--- SUPPLIED DATA ---

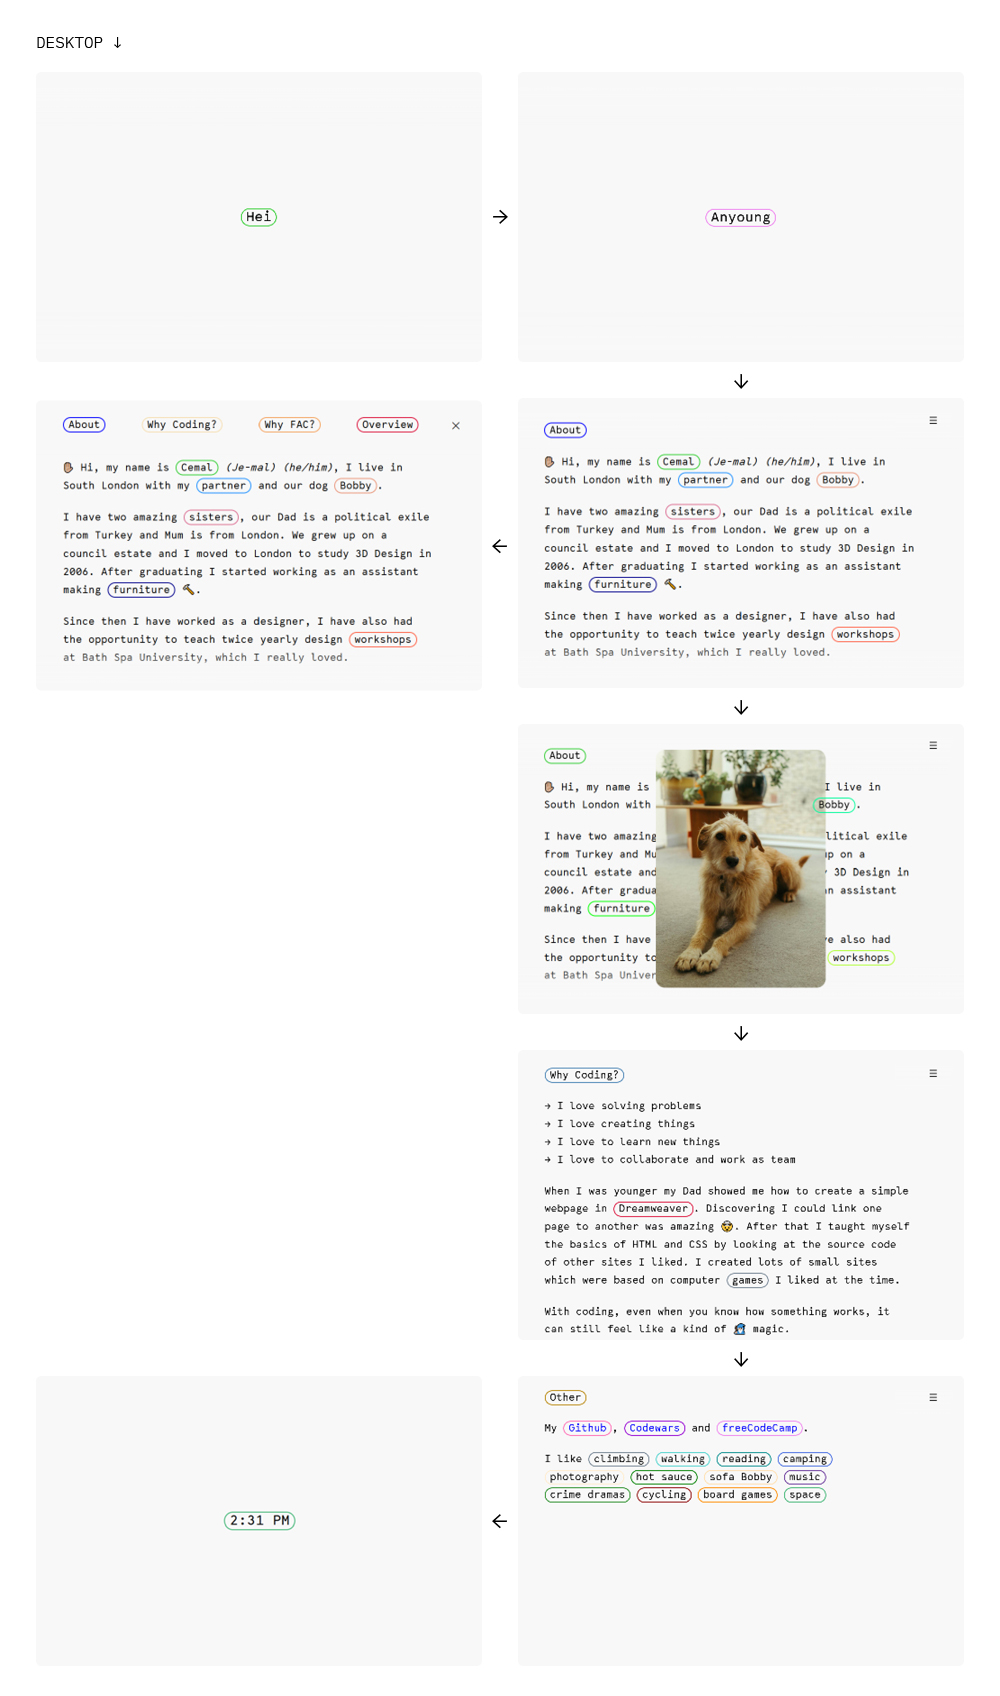
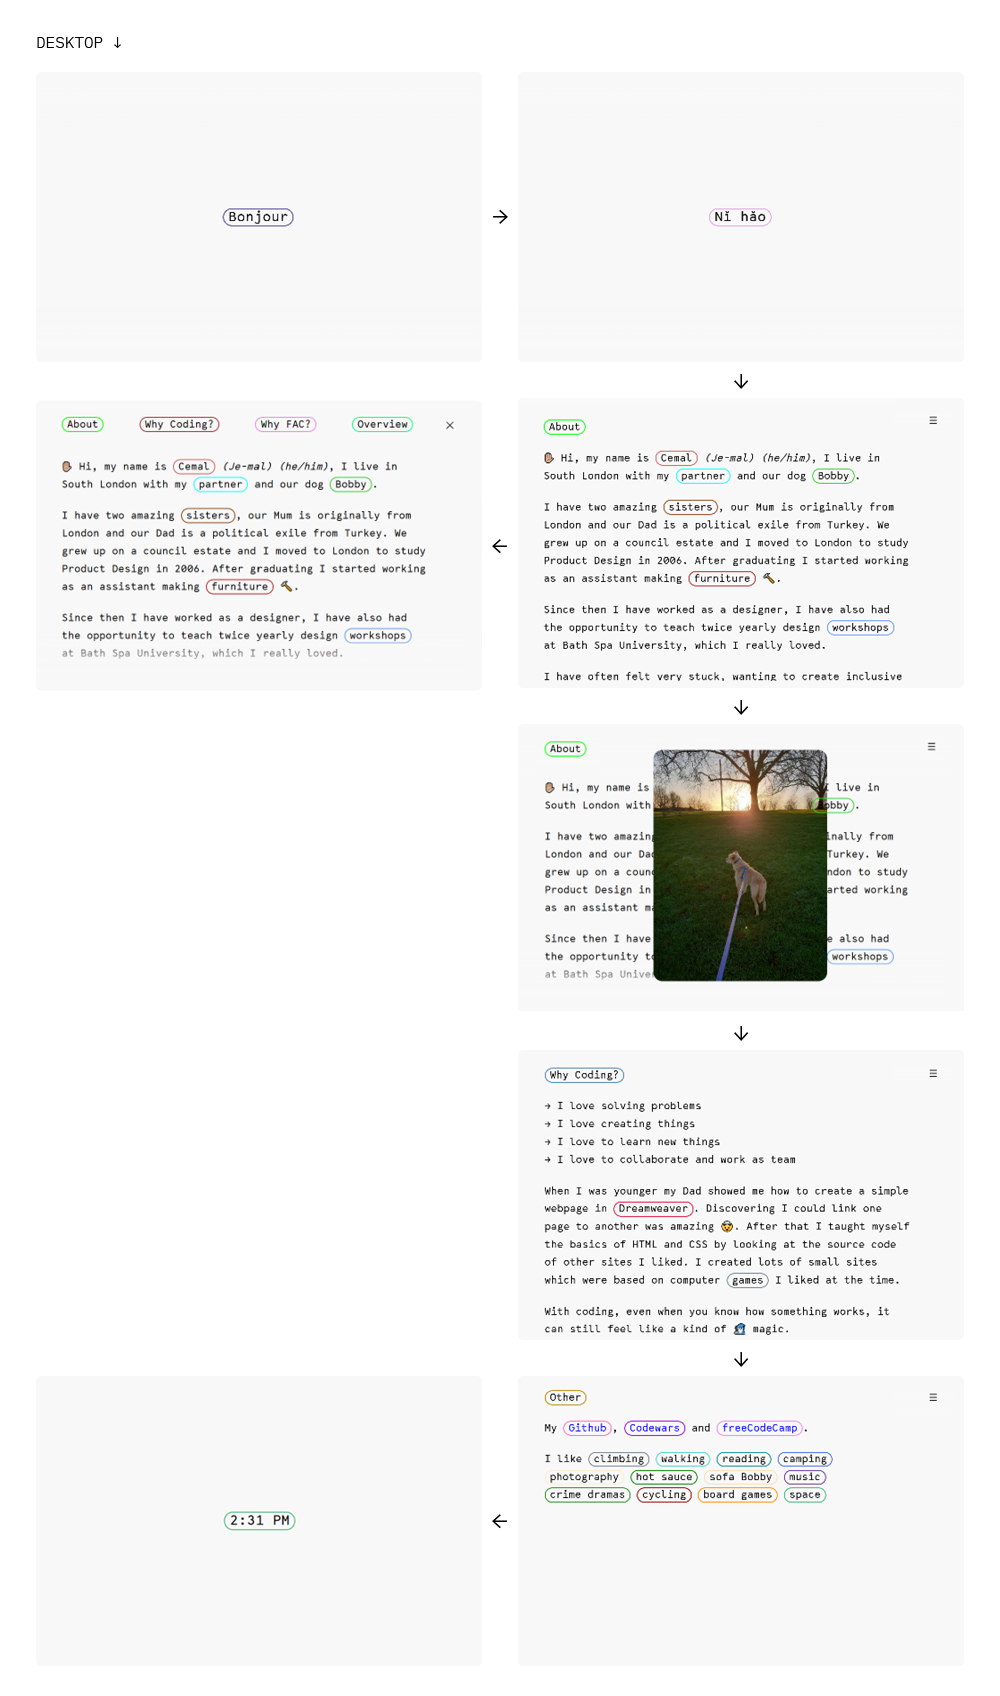
Updated Site Images and Readme
Updated things I learnt and adjusted deployed site images

diff --git a/README.md b/README.md
@@ -4,6 +4,8 @@ This read-me documents my application website for the Founders and Coders (FAC) 
 
 It gave me an opportunity to put into words why I want to learn more about coding and a join the FAC Autumn cohort. 🍁
 
+Please note: the site works best on Firefox, Chrome or Edge. There are ongoing issues with Safari which I need to resolve.
+
 ## 📔 Contents
 
 - [⌚ Project Timeline](#-project-timeline)
@@ -124,6 +126,8 @@ The final deployed site includes:
 - Menu ☰ button and X to close
 - Larger text size and full screen navigation on mobile
 
+
+
 <img src="images/readme/deployed-site-desktop.jpg" alt="Screenshots of deployed website on desktop" width="600px">
 
 <img src="images/readme/deployed-site-mobile.jpg" alt="Screenshots of deployed website on mobile" width="600px">
@@ -203,6 +207,7 @@ Through the creation of this site I learnt the basics of the following:
 - Planning the layout and functions of a site
 - Organising and structuring code
 - Basics of commenting code
+- Storing elements in variables using `querySelector()` `querySelector()` and `getElementById` 
 - Timing events with `setTimeout()`, `setInterval()` and `clearTimeout()`
 - Bubbling events 
 - Events triggered by page location using `getBoundingClientRect()`
@@ -236,4 +241,4 @@ Through the creation of this site I learnt the basics of the following:
 - I am proud of myself and pleased to have been part of the application process
 - I am now even more motivated to learn to code
 - I would love to learn React and Node
-- I would like my next project to be something to help the world
+- I would like my next project to be something to help people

---

WHAT THE EXERCISE ASKS
Give again, word for word, every line from the one holding "diff --git a/README.md b/README.md" to the end of the data.

ANSWER SECTION
diff --git a/README.md b/README.md
@@ -4,6 +4,8 @@ This read-me documents my application website for the Founders and Coders (FAC) 
 
 It gave me an opportunity to put into words why I want to learn more about coding and a join the FAC Autumn cohort. 🍁
 
+Please note: the site works best on Firefox, Chrome or Edge. There are ongoing issues with Safari which I need to resolve.
+
 ## 📔 Contents
 
 - [⌚ Project Timeline](#-project-timeline)
@@ -124,6 +126,8 @@ The final deployed site includes:
 - Menu ☰ button and X to close
 - Larger text size and full screen navigation on mobile
 
+
+
 <img src="images/readme/deployed-site-desktop.jpg" alt="Screenshots of deployed website on desktop" width="600px">
 
 <img src="images/readme/deployed-site-mobile.jpg" alt="Screenshots of deployed website on mobile" width="600px">
@@ -203,6 +207,7 @@ Through the creation of this site I learnt the basics of the following:
 - Planning the layout and functions of a site
 - Organising and structuring code
 - Basics of commenting code
+- Storing elements in variables using `querySelector()` `querySelector()` and `getElementById` 
 - Timing events with `setTimeout()`, `setInterval()` and `clearTimeout()`
 - Bubbling events 
 - Events triggered by page location using `getBoundingClientRect()`
@@ -236,4 +241,4 @@ Through the creation of this site I learnt the basics of the following:
 - I am proud of myself and pleased to have been part of the application process
 - I am now even more motivated to learn to code
 - I would love to learn React and Node
-- I would like my next project to be something to help the world
+- I would like my next project to be something to help people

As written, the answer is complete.